If an entry holds a picture, leave that picture out. Give everything else again exactly.
- Opening Delimiter -
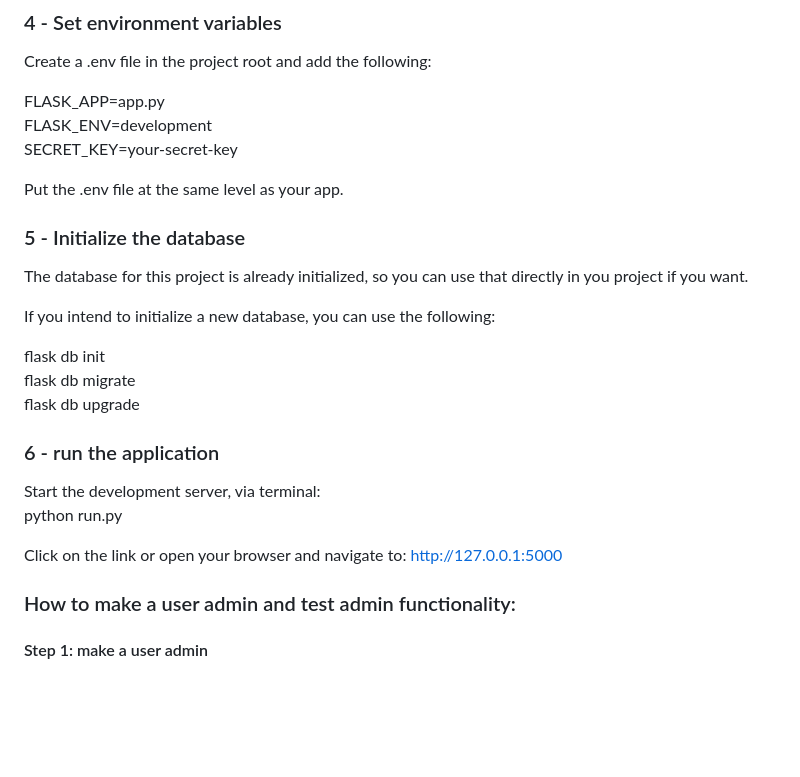
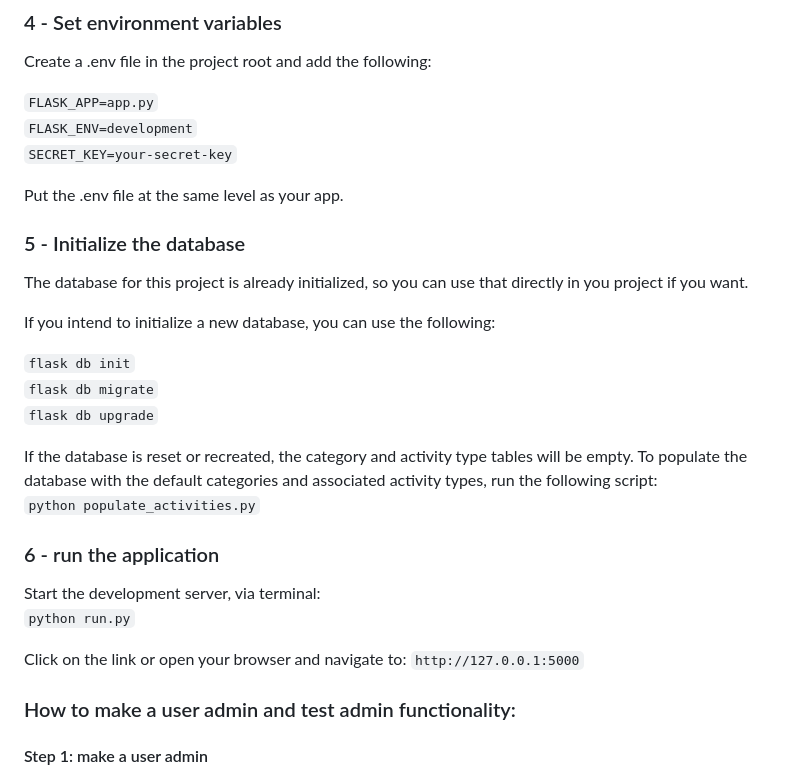
Before and after one commit to Lars511/DDWT_final_project, a Markdown page: README.md, the part around one of its changes. Rendered like a GitHub page; blank space fills up the shorter version.

Commit message:
added some more information to the readme.md

```diff
--- a/README.md
+++ b/README.md
@@ -36,9 +36,9 @@ Install all required packages using pip:
 ### 4 - Set environment variables
 Create a .env file in the project root and add the following:
 
-FLASK_APP=app.py <br>
-FLASK_ENV=development <br>
-SECRET_KEY=your-secret-key
+`FLASK_APP=app.py` <br>
+`FLASK_ENV=development` <br>
+`SECRET_KEY=your-secret-key`
 
 Put the .env file at the same level as your app.
 
@@ -47,17 +47,21 @@ The database for this project is already initialized, so you can use that direct
 
 If you intend to initialize a new database, you can use the following:
 
-flask db init <br>
-flask db migrate <br>
-flask db upgrade
+`flask db init` <br>
+`flask db migrate` <br>
+`flask db upgrade`
+
+If the database is reset or recreated, the category and activity type tables will be empty.
+To populate the database with the default categories and associated activity types, run the following script: <br />
+`python populate_activities.py`
+
 
 ### 6 - run the application
 Start the development server, via terminal: <br>
-python run.py
-
+`python run.py`
 
 Click on the link or open your browser and navigate to:
-http://127.0.0.1:5000
+`http://127.0.0.1:5000`
 
 ### How to make a user admin and test admin functionality:
 #### Step 1: make a user admin
```
Also changed, not shown: other parts of README.md (+5 -5 lines).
- Closing Delimiter -
● **EXERCISE RESULT**
Before and after one commit to Lars511/DDWT_final_project, a Markdown page: README.md, the part around one of its changes. Rendered like a GitHub page; blank space fills up the shorter version.

Commit message:
added some more information to the readme.md

```diff
--- a/README.md
+++ b/README.md
@@ -36,9 +36,9 @@ Install all required packages using pip:
 ### 4 - Set environment variables
 Create a .env file in the project root and add the following:
 
-FLASK_APP=app.py <br>
-FLASK_ENV=development <br>
-SECRET_KEY=your-secret-key
+`FLASK_APP=app.py` <br>
+`FLASK_ENV=development` <br>
+`SECRET_KEY=your-secret-key`
 
 Put the .env file at the same level as your app.
 
@@ -47,17 +47,21 @@ The database for this project is already initialized, so you can use that direct
 
 If you intend to initialize a new database, you can use the following:
 
-flask db init <br>
-flask db migrate <br>
-flask db upgrade
+`flask db init` <br>
+`flask db migrate` <br>
+`flask db upgrade`
+
+If the database is reset or recreated, the category and activity type tables will be empty.
+To populate the database with the default categories and associated activity types, run the following script: <br />
+`python populate_activities.py`
+
 
 ### 6 - run the application
 Start the development server, via terminal: <br>
-python run.py
-
+`python run.py`
 
 Click on the link or open your browser and navigate to:
-http://127.0.0.1:5000
+`http://127.0.0.1:5000`
 
 ### How to make a user admin and test admin functionality:
 #### Step 1: make a user admin
```
Also changed, not shown: other parts of README.md (+5 -5 lines).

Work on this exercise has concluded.